Congratulations to the Kaneland Knights, 2011 Class 3A state baseball champions.
That has a nice ring to it, doesn't it?
Here's one last look back at a team that caught fire in the last month of the season, going from 13-10 on May 10 to a 26-10 final record with 13 straight wins to close the season.
Biggest scare: It turned out to be Marian Central in the sectional semifinals at Rochelle.
The Knights trailed 3-1 in the seventh inning and Marian brought in its closer Steve Zubrzycki, who at that point was 6 for 6 in save chances.
Make it 6 for 7.
Kaneland watched leadoff hitter Kyle Davidson open the inning with an out. But the game changed suddenly when Corey Landers drew a walk on a 3-2 pitch, Joe Camiliere doubled to deep right and Bobby Thorson launched a 3-run home run to put Kaneland ahead to stay.
Most impressive statistic: I'll vote for the defense Kaneland played in the postseason, which started with a perfect game win over IMSA and ended in perfect fashion at Silver Cross Field in Joliet.
The Knights made 5 errors in the 7 games, none of them costly, while their opponents had 18. Kaneland turned 4 double plays at state and were tested often against two good hitting teams.
"We've been looking at this game as 80 percent defense, 20 percent offense," Knights second baseman Brian Dixon said. "We play our game, we play defense and the hits will come. And they did."
The difference in defense was even more pronounced in the supersectional and two state games when Kaneland made 2 errors and its opponents 11.
"I can't remember the last time we've made costly errors," first baseman Sam Komel said. "We've been solid defensively for awhile now."
Second most impressive statistic: The 24 hits in two state games -- especially considering the caliber of pitching the Knights faced.
First Kaneland attacked Waterloo ace A.J. Crutchfield, who entered the state tournament with a 9-1 record and 1.11 ERA. The Knights knocked him out in the fourth inning.
Then Oak Forest threw Kyle Linares. He had been 5-0 with a 1.48 ERA during the year -- but the Knights tagged him for 7 runs in his 4 1/3 innings.
Dixon, the Knights' No. 8 hitter, led the charge with a 3-for-4 day and 4 RBI in the state championship game.
"I'm happiest for Brian Dixon," Kaneland coach Brian Aversa said. "Great game, great way to end his senior year. He's wanted to contribute so much. He's been such a great defensive player. And finally he busted open the last game of the year. He did a wonderful job getting all those runs in for us. Great glove, today he just blew up."
Aversa had praise for the way Dixon and No. 7 hitter Jake Razo combined to go 8-for-15 at state.
"They are scrappy kids," Aversa said. "They will scratch and claw and give you everything that they have.
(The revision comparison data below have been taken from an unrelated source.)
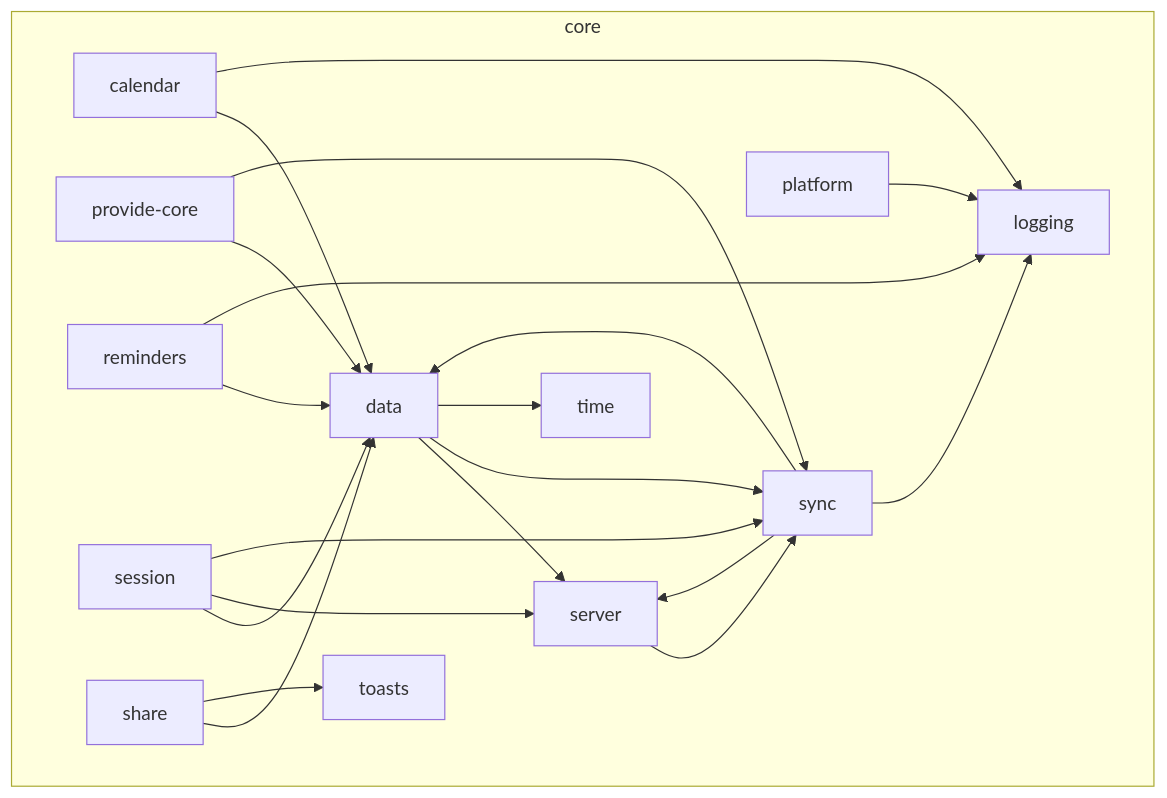
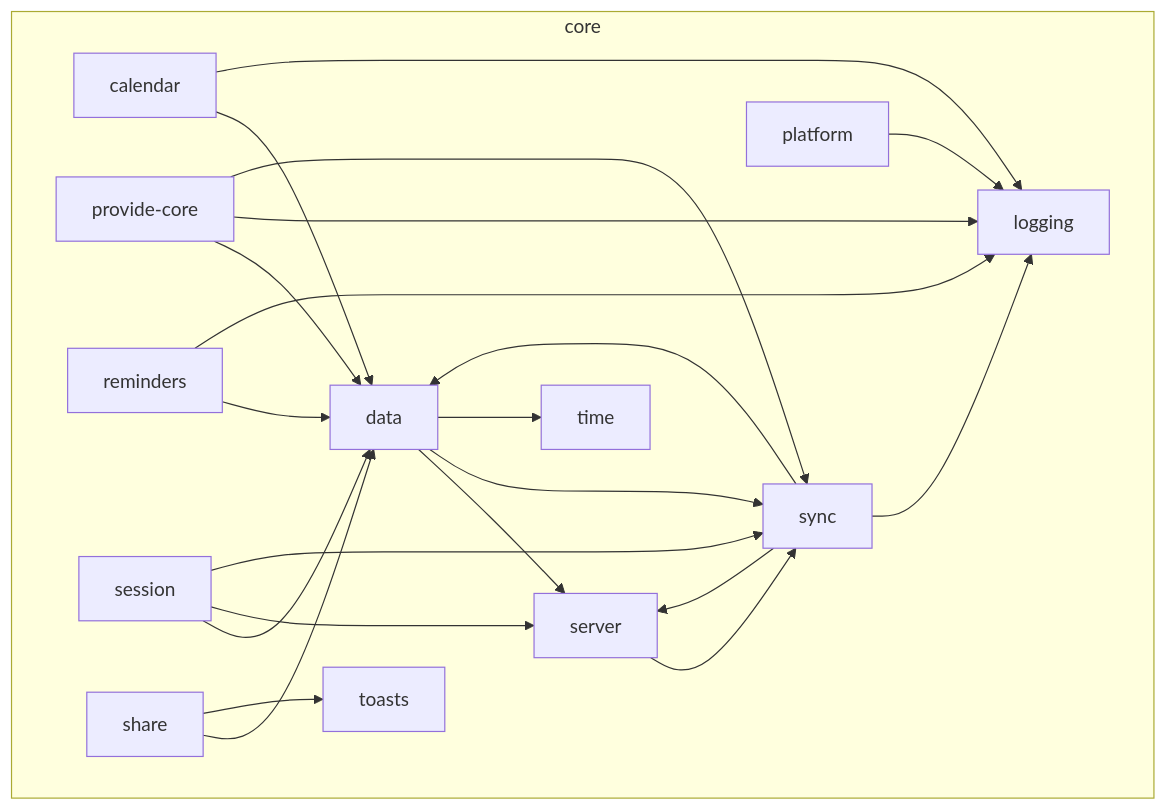
One commit to valde222/life_app changed the diagram in docs/diagrams/03d-inside-core.md. Above: the diagram before and after it, drawn with Mermaid. The commit also changed 15 other files, not shown here.

````diff
--- a/docs/diagrams/03d-inside-core.md
+++ b/docs/diagrams/03d-inside-core.md
@@ -5,36 +5,37 @@
 ```mermaid
 flowchart TD
   subgraph core["core"]
     core_calendar["calendar"]
     core_data["data"]
     core_logging["logging"]
     core_platform["platform"]
     core_provide_core["provide-core"]
     core_reminders["reminders"]
     core_server["server"]
     core_session["session"]
     core_share["share"]
     core_sync["sync"]
     core_time["time"]
     core_toasts["toasts"]
   end
   core_calendar --> core_data
   core_calendar --> core_logging
   core_data --> core_server
   core_data --> core_sync
   core_data --> core_time
   core_platform --> core_logging
   core_provide_core --> core_data
+  core_provide_core --> core_logging
   core_provide_core --> core_sync
   core_reminders --> core_data
   core_reminders --> core_logging
   core_server --> core_sync
   core_session --> core_data
   core_session --> core_server
   core_session --> core_sync
   core_share --> core_data
   core_share --> core_toasts
   core_sync --> core_data
   core_sync --> core_logging
   core_sync --> core_server
 ```
````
They are always hustling and good things happen to people who hustle."
Razo along with lefty Drew Peters, the winner of the state championship game along with three other postseason wins, catcher Tyler Heinle and his brother Trevor Heinle at shortstop figure to be the leaders of Kaneland's 2012 team.
Scheduling to win: The Knights started the year 2-4. Much more important than the record were the teams Kaneland played: Plainfield North, New Trier, Warren and Cary-Grove, among others.
"This winter, I sat down at my computer and said I'm going to put the toughest schedule together I possibly can," Aversa said. "I told guys we'll take some lumps. I told them it would prepare us for the end of the season and we can do some damage then. It turned out to be pretty prefect."
MVP: The answer is Thorson, who improved to 7-3 by winning the state semifinal game. His final ERA wound up at 0.83...and we haven't even talked about his impact at the plate with 8 home runs, 51 RBI and a .417 batting average.
But I'll take the easy way out and split it between Kaneland's senior class.
Thorson, shortstop/pitcher Davidson, left fielder Landers, center fielder Joe Camiliere, first baseman Komel, third baseman Drew French and Dixon at second base all took turns making plays in the team's seven postseason wins.
The Knights wouldn't have won a state title without each player stepping up at one time or another.
"Our senior class is a very special class," Aversa said. "We can't replace those guys. We'll have to find guys to step up next year and carry on this Kaneland tradition."
That's quite a tradition Kaneland is building.